The man largely responsible for lowering the gangplank to the vacationing masses is Ted Arison, who founded Carnival Cruise Lines in 1972, beginning with one old ship, the Mardi Gras, during an energy crisis. To save on fuel, the ship traveled slowly, stopping at few ports.
To keep his customers happy about spending so much time on board, he installed a casino, a disco, a movie theater and two nightclubs. Who had time to long for Caribbean ports?
Low prices and aggressive marketing helped persuade the middle class to clamber aboard.
Carnival's acquisition of the Holland America Line last year raised its revenues to $1.15 billion.
The four other companies that, with Carnival, dominate the North American industry are Kloster Cruise Ltd., which owns Norwegian Cruise Lines, Royal Cruise and Royal Viking; Princess Cruises; the Royal Caribbean Cruise Line, and Chandris Fantasy Cruises.
Next for the industry? Estelle Lessack, for one, whose Travel Trends agency in Fort Lee, N.J., handles cruises on most lines, said the idea for most is to have a cruise for every taste.
"So much is being offered on the cruise ships that it just about takes in everybody," she said.
With extra capacity visible on the horizon, the cruise ships are piling on the attractions, adding more sports, health and social programs than ever.
Norwegian Cruise Lines boasts that golf and tennis pros will help passengers with their games. Net-draped driving ranges are available on board and golf courses and tennis courts, on shore.
Others offer "spa cruises," with special weight-loss, cholesterol-lowering diets and fitness programs in elaborate gyms.
For sports fans who want to see the stars in the off-season, Norwegian also plans to bring football and baseball players on board special cruises next year.
Cruise lines are also trying to earn more from passengers once they board by multiplying the opportunities for them to drink, shop and gamble. Many spend about $50 a day, which helps compensate for cruise discounts.

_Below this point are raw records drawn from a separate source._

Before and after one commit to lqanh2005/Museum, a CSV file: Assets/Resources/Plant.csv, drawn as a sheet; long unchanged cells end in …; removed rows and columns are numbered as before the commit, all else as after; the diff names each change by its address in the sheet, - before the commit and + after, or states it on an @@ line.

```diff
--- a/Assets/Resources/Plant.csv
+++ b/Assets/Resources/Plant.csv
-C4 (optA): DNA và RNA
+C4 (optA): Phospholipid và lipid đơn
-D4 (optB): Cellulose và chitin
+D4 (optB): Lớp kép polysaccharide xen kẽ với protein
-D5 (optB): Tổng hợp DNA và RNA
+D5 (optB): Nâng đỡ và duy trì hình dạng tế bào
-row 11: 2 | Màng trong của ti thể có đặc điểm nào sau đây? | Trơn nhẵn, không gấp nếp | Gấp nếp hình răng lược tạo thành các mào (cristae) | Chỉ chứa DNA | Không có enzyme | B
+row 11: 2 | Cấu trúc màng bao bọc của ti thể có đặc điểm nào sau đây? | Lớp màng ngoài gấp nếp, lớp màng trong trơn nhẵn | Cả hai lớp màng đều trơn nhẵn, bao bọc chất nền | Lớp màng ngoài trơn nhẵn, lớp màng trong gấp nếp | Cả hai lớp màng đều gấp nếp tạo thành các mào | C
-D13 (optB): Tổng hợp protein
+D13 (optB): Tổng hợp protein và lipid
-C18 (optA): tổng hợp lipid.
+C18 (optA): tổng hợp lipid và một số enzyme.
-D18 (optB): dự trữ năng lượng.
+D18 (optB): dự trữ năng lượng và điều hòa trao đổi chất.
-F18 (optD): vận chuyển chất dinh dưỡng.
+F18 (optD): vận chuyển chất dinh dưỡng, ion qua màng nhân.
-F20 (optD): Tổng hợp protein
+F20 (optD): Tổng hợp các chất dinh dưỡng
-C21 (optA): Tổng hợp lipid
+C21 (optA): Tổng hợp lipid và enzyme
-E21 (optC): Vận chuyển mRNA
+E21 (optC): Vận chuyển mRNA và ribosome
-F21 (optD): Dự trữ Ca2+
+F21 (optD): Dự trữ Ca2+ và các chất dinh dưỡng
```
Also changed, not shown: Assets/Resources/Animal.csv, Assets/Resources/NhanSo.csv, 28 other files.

To spread the news, advertising budgets are substantially higher. And then there is one more audience the lines try hard to satisfy. They make sure that travel agents have special incentives to recommend a cruise.
Besides requiring minimal effort to book, the commissions, at the larger agencies, tend to be 13 percent to 15 percent, 3 percent to 5 percentage points higher than for airlines and land-bound hotels.